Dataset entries
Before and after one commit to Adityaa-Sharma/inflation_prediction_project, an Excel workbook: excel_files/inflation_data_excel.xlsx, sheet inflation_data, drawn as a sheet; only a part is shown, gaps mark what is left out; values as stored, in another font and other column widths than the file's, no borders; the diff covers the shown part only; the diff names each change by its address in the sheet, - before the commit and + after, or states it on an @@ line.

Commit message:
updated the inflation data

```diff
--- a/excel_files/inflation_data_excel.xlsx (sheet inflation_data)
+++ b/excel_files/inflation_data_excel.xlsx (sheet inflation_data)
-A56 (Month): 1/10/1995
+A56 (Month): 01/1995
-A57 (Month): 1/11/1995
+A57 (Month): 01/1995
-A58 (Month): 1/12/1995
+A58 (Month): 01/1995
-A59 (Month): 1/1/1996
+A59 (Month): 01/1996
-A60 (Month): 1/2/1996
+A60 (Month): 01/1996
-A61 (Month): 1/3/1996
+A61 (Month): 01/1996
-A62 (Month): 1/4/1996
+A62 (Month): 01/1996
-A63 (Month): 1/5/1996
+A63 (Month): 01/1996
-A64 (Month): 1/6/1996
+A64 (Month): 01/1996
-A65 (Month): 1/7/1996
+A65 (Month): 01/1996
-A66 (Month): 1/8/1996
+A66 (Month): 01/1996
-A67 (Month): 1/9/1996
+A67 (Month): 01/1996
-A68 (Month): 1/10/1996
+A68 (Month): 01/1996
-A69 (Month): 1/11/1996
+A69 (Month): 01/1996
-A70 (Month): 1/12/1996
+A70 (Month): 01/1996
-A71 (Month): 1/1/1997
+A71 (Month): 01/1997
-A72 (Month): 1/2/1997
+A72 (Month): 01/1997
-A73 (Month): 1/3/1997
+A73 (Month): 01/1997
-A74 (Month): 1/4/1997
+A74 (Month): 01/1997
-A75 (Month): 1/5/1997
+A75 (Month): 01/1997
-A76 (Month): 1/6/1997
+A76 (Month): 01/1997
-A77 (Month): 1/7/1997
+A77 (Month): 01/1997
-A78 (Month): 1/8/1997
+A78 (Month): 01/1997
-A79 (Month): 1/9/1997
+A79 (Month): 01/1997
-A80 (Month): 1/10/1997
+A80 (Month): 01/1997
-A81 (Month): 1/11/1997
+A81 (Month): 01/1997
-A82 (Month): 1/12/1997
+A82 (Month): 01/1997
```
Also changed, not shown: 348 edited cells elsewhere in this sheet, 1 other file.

* **Instructions to follow**:
Go through the records and copy all of them exactly.

* **Task result**:
Before and after one commit to Adityaa-Sharma/inflation_prediction_project, an Excel workbook: excel_files/inflation_data_excel.xlsx, sheet inflation_data, drawn as a sheet; only a part is shown, gaps mark what is left out; values as stored, in another font and other column widths than the file's, no borders; the diff covers the shown part only; the diff names each change by its address in the sheet, - before the commit and + after, or states it on an @@ line.

Commit message:
updated the inflation data

```diff
--- a/excel_files/inflation_data_excel.xlsx (sheet inflation_data)
+++ b/excel_files/inflation_data_excel.xlsx (sheet inflation_data)
-A56 (Month): 1/10/1995
+A56 (Month): 01/1995
-A57 (Month): 1/11/1995
+A57 (Month): 01/1995
-A58 (Month): 1/12/1995
+A58 (Month): 01/1995
-A59 (Month): 1/1/1996
+A59 (Month): 01/1996
-A60 (Month): 1/2/1996
+A60 (Month): 01/1996
-A61 (Month): 1/3/1996
+A61 (Month): 01/1996
-A62 (Month): 1/4/1996
+A62 (Month): 01/1996
-A63 (Month): 1/5/1996
+A63 (Month): 01/1996
-A64 (Month): 1/6/1996
+A64 (Month): 01/1996
-A65 (Month): 1/7/1996
+A65 (Month): 01/1996
-A66 (Month): 1/8/1996
+A66 (Month): 01/1996
-A67 (Month): 1/9/1996
+A67 (Month): 01/1996
-A68 (Month): 1/10/1996
+A68 (Month): 01/1996
-A69 (Month): 1/11/1996
+A69 (Month): 01/1996
-A70 (Month): 1/12/1996
+A70 (Month): 01/1996
-A71 (Month): 1/1/1997
+A71 (Month): 01/1997
-A72 (Month): 1/2/1997
+A72 (Month): 01/1997
-A73 (Month): 1/3/1997
+A73 (Month): 01/1997
-A74 (Month): 1/4/1997
+A74 (Month): 01/1997
-A75 (Month): 1/5/1997
+A75 (Month): 01/1997
-A76 (Month): 1/6/1997
+A76 (Month): 01/1997
-A77 (Month): 1/7/1997
+A77 (Month): 01/1997
-A78 (Month): 1/8/1997
+A78 (Month): 01/1997
-A79 (Month): 1/9/1997
+A79 (Month): 01/1997
-A80 (Month): 1/10/1997
+A80 (Month): 01/1997
-A81 (Month): 1/11/1997
+A81 (Month): 01/1997
-A82 (Month): 1/12/1997
+A82 (Month): 01/1997
```
Also changed, not shown: 348 edited cells elsewhere in this sheet, 1 other file.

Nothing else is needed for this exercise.